Top of Information supplied
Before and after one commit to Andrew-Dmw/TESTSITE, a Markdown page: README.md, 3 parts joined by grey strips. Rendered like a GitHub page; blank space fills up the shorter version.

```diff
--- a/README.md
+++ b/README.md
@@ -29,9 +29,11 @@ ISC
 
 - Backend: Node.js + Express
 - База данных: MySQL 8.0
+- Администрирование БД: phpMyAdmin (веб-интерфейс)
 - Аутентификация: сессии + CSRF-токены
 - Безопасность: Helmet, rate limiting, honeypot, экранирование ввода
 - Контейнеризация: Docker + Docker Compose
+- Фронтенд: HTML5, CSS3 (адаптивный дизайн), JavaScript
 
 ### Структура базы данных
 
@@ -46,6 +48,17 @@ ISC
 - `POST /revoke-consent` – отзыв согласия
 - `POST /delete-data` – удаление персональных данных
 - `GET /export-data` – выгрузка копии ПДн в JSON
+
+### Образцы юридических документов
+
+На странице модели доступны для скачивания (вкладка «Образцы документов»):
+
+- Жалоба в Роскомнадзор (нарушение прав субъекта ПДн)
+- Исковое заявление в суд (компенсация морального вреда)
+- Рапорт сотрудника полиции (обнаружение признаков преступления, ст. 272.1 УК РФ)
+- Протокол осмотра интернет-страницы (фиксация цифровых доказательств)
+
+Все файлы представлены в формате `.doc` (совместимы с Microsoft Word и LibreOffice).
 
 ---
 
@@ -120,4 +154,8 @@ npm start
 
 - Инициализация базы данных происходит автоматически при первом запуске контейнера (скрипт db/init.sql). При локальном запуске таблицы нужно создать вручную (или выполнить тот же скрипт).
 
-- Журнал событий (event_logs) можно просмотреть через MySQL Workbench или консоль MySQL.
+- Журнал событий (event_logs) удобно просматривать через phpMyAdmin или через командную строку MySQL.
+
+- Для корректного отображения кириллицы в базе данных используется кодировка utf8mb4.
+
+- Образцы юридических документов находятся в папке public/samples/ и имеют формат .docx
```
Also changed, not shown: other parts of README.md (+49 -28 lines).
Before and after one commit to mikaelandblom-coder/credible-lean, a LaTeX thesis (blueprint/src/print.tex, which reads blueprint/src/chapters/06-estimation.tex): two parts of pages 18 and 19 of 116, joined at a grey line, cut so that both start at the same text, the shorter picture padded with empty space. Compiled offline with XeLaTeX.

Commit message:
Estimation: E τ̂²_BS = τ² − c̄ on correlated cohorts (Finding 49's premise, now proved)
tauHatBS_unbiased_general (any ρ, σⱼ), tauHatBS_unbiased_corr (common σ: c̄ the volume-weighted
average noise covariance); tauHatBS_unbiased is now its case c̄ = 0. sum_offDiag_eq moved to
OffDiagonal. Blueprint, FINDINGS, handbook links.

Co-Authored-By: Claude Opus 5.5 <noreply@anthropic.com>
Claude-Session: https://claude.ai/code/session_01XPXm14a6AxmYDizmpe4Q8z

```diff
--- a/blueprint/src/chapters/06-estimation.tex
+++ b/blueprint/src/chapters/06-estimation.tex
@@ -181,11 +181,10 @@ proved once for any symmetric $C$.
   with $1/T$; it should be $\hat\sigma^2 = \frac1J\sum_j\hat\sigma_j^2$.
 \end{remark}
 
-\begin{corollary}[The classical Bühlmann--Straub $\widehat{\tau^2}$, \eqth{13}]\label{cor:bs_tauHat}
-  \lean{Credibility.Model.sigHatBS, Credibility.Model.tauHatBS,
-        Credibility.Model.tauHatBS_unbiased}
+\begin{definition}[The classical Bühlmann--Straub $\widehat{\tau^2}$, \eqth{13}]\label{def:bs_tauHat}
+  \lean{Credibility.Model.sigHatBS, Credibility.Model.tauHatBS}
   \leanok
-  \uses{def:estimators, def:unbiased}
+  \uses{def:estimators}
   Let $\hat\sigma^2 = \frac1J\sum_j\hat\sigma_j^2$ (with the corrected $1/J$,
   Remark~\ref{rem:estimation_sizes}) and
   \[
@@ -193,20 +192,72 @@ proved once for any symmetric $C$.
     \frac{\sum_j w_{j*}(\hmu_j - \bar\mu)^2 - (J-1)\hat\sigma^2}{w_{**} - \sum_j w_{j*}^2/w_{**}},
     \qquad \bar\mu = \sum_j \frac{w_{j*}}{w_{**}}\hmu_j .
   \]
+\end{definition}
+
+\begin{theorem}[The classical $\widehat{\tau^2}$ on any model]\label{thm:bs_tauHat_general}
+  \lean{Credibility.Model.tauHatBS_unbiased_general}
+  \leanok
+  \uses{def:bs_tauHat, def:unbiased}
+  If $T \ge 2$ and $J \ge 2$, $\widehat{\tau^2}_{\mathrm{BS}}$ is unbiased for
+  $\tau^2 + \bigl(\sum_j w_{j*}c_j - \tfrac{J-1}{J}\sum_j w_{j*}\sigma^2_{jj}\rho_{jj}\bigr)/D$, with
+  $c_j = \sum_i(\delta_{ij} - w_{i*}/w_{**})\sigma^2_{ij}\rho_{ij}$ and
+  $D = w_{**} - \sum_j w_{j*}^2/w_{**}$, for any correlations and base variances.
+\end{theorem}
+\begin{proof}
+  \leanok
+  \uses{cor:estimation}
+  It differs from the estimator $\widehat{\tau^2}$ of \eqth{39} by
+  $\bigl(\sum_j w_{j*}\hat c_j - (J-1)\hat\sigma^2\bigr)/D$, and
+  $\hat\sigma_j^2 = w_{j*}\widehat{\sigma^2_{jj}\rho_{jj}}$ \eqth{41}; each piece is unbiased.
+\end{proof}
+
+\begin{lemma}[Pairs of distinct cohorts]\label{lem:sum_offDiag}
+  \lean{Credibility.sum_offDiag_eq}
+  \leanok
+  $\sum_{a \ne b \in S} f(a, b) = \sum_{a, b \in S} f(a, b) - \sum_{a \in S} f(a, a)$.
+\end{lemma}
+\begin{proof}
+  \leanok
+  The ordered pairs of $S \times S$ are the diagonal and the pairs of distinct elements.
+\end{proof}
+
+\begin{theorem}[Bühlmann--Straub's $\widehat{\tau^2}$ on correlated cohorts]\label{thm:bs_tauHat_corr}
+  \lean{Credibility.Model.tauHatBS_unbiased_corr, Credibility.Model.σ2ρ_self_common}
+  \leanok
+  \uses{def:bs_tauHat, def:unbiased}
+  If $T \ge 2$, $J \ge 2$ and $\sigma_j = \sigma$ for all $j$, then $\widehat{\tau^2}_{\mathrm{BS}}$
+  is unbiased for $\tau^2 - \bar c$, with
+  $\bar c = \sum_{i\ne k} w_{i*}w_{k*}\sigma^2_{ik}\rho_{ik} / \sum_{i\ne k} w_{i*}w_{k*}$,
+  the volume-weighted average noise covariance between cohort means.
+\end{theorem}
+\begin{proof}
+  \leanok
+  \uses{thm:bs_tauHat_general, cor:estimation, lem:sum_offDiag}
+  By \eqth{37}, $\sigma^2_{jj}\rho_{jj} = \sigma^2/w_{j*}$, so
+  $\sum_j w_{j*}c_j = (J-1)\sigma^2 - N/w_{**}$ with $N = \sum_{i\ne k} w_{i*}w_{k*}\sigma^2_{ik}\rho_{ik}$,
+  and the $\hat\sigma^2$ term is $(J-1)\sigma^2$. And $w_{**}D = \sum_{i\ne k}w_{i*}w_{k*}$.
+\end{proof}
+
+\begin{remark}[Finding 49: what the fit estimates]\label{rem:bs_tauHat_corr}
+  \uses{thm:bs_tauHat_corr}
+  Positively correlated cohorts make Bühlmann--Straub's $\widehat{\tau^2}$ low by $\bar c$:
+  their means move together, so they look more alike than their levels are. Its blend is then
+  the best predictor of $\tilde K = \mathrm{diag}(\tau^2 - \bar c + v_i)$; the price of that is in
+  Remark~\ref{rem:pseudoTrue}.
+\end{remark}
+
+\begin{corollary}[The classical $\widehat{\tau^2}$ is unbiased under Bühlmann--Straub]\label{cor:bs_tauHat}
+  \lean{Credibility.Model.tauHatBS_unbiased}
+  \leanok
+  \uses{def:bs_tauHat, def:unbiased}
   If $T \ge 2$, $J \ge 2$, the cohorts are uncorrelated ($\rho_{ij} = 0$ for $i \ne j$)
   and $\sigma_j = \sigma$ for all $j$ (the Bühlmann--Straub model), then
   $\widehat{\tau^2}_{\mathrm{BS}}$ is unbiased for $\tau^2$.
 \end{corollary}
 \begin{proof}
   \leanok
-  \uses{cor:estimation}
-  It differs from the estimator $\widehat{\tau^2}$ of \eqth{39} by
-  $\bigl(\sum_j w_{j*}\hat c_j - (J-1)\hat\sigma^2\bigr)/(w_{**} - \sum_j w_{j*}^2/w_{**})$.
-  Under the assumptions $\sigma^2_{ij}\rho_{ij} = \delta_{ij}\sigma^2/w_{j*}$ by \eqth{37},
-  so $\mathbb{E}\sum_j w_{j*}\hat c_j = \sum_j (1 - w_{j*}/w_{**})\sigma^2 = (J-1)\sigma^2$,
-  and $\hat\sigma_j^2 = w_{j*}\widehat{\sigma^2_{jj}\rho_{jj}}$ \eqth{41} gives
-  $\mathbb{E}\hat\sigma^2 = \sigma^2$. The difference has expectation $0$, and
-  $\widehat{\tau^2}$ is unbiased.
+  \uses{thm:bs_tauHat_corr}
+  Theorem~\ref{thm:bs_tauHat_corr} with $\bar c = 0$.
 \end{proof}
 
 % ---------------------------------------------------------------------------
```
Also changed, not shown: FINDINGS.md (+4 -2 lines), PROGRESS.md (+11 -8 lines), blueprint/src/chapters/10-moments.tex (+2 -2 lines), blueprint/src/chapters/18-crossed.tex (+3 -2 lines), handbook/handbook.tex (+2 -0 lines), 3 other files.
Bottom of Information supplied
Copy out every line from the records that has the word "parts".

Before and after one commit to Andrew-Dmw/TESTSITE, a Markdown page: README.md, 3 parts joined by grey strips. Rendered like a GitHub page; blank space fills up the shorter version.
Also changed, not shown: other parts of README.md (+49 -28 lines).
Before and after one commit to mikaelandblom-coder/credible-lean, a LaTeX thesis (blueprint/src/print.tex, which reads blueprint/src/chapters/06-estimation.tex): two parts of pages 18 and 19 of 116, joined at a grey line, cut so that both start at the same text, the shorter picture padded with empty space. Compiled offline with XeLaTeX.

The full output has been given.